In the lead-up to its first national campaign this fall, Maxime Bernier’s People’s Party had the opportunity to test the waters in four byelections.
The sample was not scientific by any measure, but the ridings in play featured a wide range of political dynamics. To wit, over the first half of 2019, the Liberals, the New Democrats, the Conservatives and the Greens each secured one byelection win.
The PPC ran a distant fourth in Burnaby South, finished in fifth place in York Simcoe and Nanaimo-Ladysmith and sixth in Outremont.
In national voting intentions these days, support for the party hovers around the 3 per cent mark and polls suggest Bernier has a fight on his hands to remain the MP for Beauce beyond the October election.
To qualify for a debate spot, the rules the debate commission is tasked with applying state that a party must meet two of three criteria: run candidates in at least 90 per cent of the country’s ridings, have at least one MP elected under its banner and/or have a legitimate chance of electing candidates in the election. (A variation on the criteria pertaining to the party’s score in the previous election does not apply to the PPC.)
The Liberals, the Conservatives, the New Democrats, the Greens and the Bloc Québécois all made the grade.
Based on its unconvincing polling track record, the PPC did not. Until further notice, Bernier is to be excluded from this fall’s two official election debates.
That could still change should the commission – having polled in a handful of ridings selected by the PPC – find evidence that its current data does not do justice to the party’s electoral prospects.
That may be a long shot.
But be that as it may, the NDP has appealed to the commission to also bar Bernier on the basis of his policies.
The New Democrats argue the PPC should not be given a platform to spread what they describe as “hateful and intolerant” ideas.
Bernier’s views are certainly at odds with some of the core values shared by his rivals: The PPC leader believes a so-called cult of diversity is putting Canada’s identity and social cohesion at risk. A PPC government would curtail immigration and eliminate the federal multiculturalism policy.
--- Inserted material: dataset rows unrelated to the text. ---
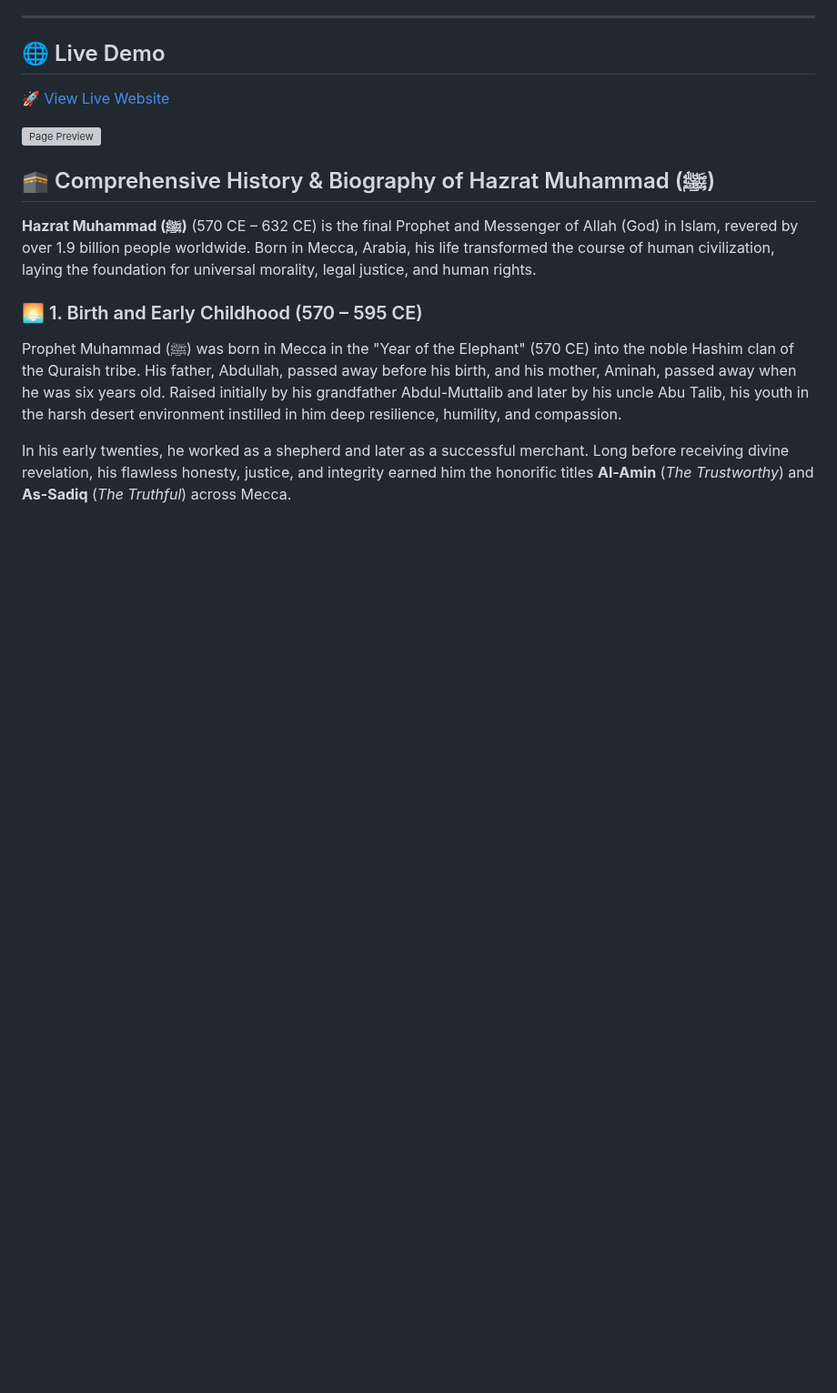
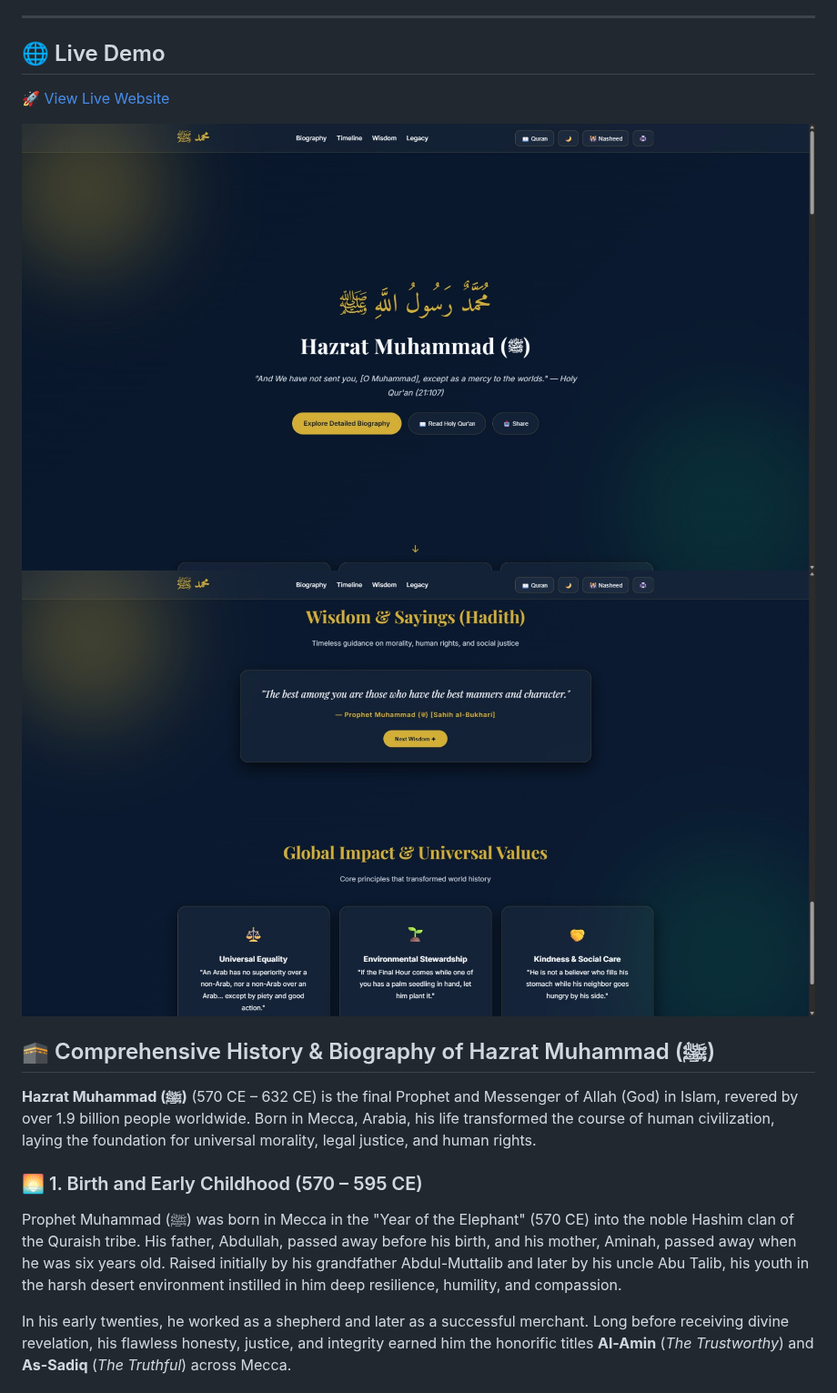
Before and after one commit to SayemSamir/OIBSIP, a Markdown page: tribute-page/README.md, the part around the change. Shown at 91% size. Drawn GitHub-style; blank space fills up the shorter version; grey boxes are pictures that could not be loaded.

Commit message:
Fix image links in README.md
Updated image references in README for page preview.

```diff
--- a/tribute-page/README.md
+++ b/tribute-page/README.md
@@ -27,7 +27,8 @@ The primary objective of this project is to honor and present the life, moral ch
 
 [🚀 View Live Website](https://venerable-sunburst-4fc4d6.netlify.app/)
 
-![Page Preview](s)
+![Page Preview](image1.jpeg)
+![Page Preview](image2.jpeg)
 
 ## 🕋 Comprehensive History & Biography of Hazrat Muhammad (ﷺ)
 
```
On Bernier’s watch, Canada would steer clear of UN-led initiatives on matters such as refugee-related policy and also cut international aid.
As prime minister, the Beauce MP would be comfortable with reopening the abortion debate. Le Devoir revealed on Friday that more than 30 of his candidates are prepared to take him at his word. If elected, they would promote legislation to restrict access to abortion.
Bernier is skeptical about the need to address climate change. He describes the mounting concerns over the issue as hysteria.
While this is only a sample, the sum of its positions finds the People’s Party well outside the Canadian political mainstream. But does that mean its leader has no place in an election debate?
It was not so long ago – only a few decades – that the Reform party came to pre-eminence, notably by advocating for the end of Canada’s official bilingualism policy and by opposing any recognition of Quebec’s distinct character. Preston Manning’s party was also resolutely anti-abortion.
In the same era, the Bloc Québécois rose from the scorched earth of the constitutional wars to promote secession on the federal scene.
The BQ’s sovereigntist agenda was offensive to many voters, especially outside Quebec. And in its early days, the Reform party was described by some of its opponents as a plague on Canada’s unity.
Yet the leaders of both parties were invited to make their cases in election debates, affording voters an opportunity to make up their own minds and their rivals a chance to rebut their arguments.
On its way to becoming today’s Conservative party, the CPC dropped many of Reform’s more contentious policies – including the call to do away with official bilingualism. Despite the best efforts of the BQ, support for sovereignty is flagging.
The positions Bernier is embracing will not go away just because he is kept off the leaders’ debate podium. The PPC has espoused a form of populism that has already spread widely in the U.S. and in western Europe. Is sweeping it under the rug really the best response or does that instead reinforce the message that Canada’s political elites are not interested in levelling with voters?
Are the societal consensuses the other parties base so many of their policies on so fragile that they could not sustain being challenged in election debates?
The NDP is a federal party that – notwithstanding its less-than-stellar electoral record – made itself indispensable in the eyes of many voters because of its political courage in advancing or defending policies that were not always or not yet the flavour of the day. It is hard to reconcile that proud history with its call to issue 2019 debate invitations to parties on the basis of the social acceptability of their leader’s policies.
Chantal Hébert is a national affairs writer.